Set down each line of the material that follows exactly, and leave its pictures out.

● ● ● ● ●

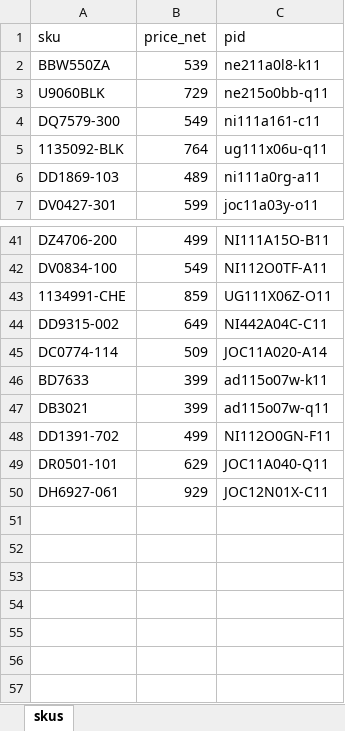
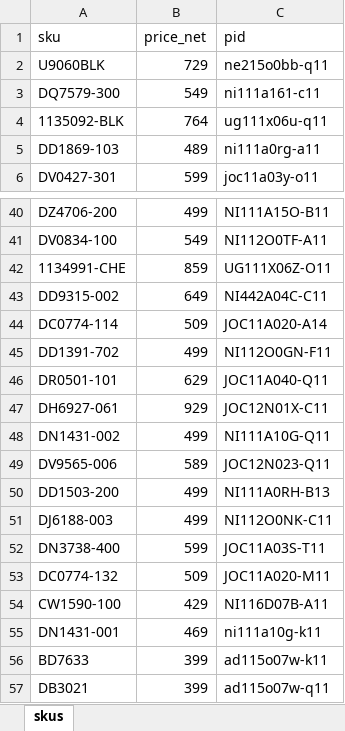
Before and after one commit to nudam00/BestSizeChecker, an Excel workbook: input/sneakers.xlsx, sheet skus, drawn as a sheet; only a part is shown, gaps mark what is left out; values as stored, in another font and other column widths than the file's, no borders; conditional formats not drawn; removed rows and columns are numbered as before the commit, all else as after; the diff names each change by its address in the sheet, - before the commit and + after, or states it on an @@ line.

```diff
--- a/input/sneakers.xlsx (sheet skus)
+++ b/input/sneakers.xlsx (sheet skus)
-row 2: BBW550ZA | 539 | ne211a0l8-k11
+row 48: DN1431-002 | 499 | NI111A10G-Q11
+row 49: DV9565-006 | 589 | JOC12N023-Q11
+row 50: DD1503-200 | 499 | NI111A0RH-B13
+row 51: DJ6188-003 | 499 | NI112O0NK-C11
+row 52: DN3738-400 | 599 | JOC11A03S-T11
+row 53: DC0774-132 | 509 | JOC11A020-M11
+row 54: CW1590-100 | 429 | NI116D07B-A11
+row 55: DN1431-001 | 469 | ni111a10g-k11
@@ row 46 moved to row 56: BD7633 @@
@@ row 47 moved to row 57: DB3021 @@
```
Also changed, not shown: output/sizes.xlsx, 2 other files.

● ● ● ● ●

→ Answer box
Before and after one commit to nudam00/BestSizeChecker, an Excel workbook: input/sneakers.xlsx, sheet skus, drawn as a sheet; only a part is shown, gaps mark what is left out; values as stored, in another font and other column widths than the file's, no borders; conditional formats not drawn; removed rows and columns are numbered as before the commit, all else as after; the diff names each change by its address in the sheet, - before the commit and + after, or states it on an @@ line.

```diff
--- a/input/sneakers.xlsx (sheet skus)
+++ b/input/sneakers.xlsx (sheet skus)
-row 2: BBW550ZA | 539 | ne211a0l8-k11
+row 48: DN1431-002 | 499 | NI111A10G-Q11
+row 49: DV9565-006 | 589 | JOC12N023-Q11
+row 50: DD1503-200 | 499 | NI111A0RH-B13
+row 51: DJ6188-003 | 499 | NI112O0NK-C11
+row 52: DN3738-400 | 599 | JOC11A03S-T11
+row 53: DC0774-132 | 509 | JOC11A020-M11
+row 54: CW1590-100 | 429 | NI116D07B-A11
+row 55: DN1431-001 | 469 | ni111a10g-k11
@@ row 46 moved to row 56: BD7633 @@
@@ row 47 moved to row 57: DB3021 @@
```
Also changed, not shown: output/sizes.xlsx, 2 other files.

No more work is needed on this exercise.